Community engagement is often cited as a critical component of working within indigenous communities in Australia and other countries. Ideally, this involves engaging in community-led and community-informed methods and place-based approaches that scope, identify, and respond to individual, family, group, and community needs and aspirations in a culturally responsive way. Such processes recalibrate power relationships and ensure indigenous leadership and self-determination is a central focus. This chapter reflects on key learnings from the implementation of the Whole of Community Engagement (WCE) initiative led through the Office of Pro Vice-Chancellor – Indigenous Leadership at Charles Darwin University. This initiative used a combination of collaborative research, participatory action research, and developmental evaluation approaches to “inspire six remote Indigenous communities in the Northern Territory to include higher education as a normal expectation and milestone along the life journey.” Current education scholarship is used, alongside key findings from the WCE initiative, to identify and discuss 11 strategies for success to promote pathways into higher education for remote indigenous students. While these strategies are contextually bound, and specifically relate to the six remote communities involved in WCE, we encourage their use as a framework to examine their applicability in other settings.
|Title of host publication||Safe, Supportive, and Inclusive Learning Environments for Young People in Crisis and Trauma|
|Subtitle of host publication||Plaiting the Rope|
|Editors||Patty Towl, Sheryl Hemphill|
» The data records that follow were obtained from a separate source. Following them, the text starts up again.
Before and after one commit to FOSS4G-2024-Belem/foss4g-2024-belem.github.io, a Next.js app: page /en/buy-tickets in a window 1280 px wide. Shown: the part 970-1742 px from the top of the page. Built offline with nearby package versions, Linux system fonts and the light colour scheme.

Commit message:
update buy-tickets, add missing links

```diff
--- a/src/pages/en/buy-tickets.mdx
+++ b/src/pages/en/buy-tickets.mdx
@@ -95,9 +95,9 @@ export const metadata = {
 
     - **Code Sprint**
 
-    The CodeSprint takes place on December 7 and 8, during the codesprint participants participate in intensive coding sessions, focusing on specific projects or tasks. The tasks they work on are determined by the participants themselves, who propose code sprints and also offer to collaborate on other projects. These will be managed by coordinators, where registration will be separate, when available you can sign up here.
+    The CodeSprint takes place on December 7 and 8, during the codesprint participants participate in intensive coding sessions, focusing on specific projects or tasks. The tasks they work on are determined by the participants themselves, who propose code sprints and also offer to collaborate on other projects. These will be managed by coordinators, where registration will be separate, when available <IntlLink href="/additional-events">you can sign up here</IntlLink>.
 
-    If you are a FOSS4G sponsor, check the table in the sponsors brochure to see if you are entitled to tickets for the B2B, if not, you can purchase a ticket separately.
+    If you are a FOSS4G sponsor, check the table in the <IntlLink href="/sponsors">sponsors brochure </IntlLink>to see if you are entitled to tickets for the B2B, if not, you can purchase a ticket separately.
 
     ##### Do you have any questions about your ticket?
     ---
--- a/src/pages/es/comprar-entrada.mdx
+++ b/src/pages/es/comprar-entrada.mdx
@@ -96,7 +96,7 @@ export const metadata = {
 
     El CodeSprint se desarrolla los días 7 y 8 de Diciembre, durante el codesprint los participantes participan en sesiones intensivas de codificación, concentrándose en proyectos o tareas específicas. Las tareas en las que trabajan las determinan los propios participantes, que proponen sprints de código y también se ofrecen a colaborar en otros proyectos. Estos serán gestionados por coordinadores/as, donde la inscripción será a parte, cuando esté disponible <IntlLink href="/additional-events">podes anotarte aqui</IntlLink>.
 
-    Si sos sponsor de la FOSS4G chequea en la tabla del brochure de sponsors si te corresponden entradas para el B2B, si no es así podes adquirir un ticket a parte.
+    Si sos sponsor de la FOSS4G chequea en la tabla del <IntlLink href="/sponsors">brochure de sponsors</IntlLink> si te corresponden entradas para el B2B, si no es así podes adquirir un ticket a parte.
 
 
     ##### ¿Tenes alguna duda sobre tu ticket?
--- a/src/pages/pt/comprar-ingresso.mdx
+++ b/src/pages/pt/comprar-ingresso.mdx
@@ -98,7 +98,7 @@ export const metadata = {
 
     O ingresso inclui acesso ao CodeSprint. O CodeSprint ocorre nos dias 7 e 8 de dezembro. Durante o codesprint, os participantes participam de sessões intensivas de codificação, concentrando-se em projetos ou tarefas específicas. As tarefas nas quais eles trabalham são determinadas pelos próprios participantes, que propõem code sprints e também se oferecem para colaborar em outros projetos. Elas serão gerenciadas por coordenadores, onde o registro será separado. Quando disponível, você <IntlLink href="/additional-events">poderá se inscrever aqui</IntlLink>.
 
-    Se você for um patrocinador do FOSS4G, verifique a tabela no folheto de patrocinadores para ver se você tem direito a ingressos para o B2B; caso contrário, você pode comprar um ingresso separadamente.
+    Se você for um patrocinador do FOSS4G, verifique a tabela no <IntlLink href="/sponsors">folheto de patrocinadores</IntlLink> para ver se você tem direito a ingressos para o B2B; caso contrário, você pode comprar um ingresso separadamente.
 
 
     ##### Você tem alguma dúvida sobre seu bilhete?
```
|Place of Publication||London|
|Publisher||Taylor & Francis|
|Number of pages||17|
|Publication status||Published - 2 Jun 2020|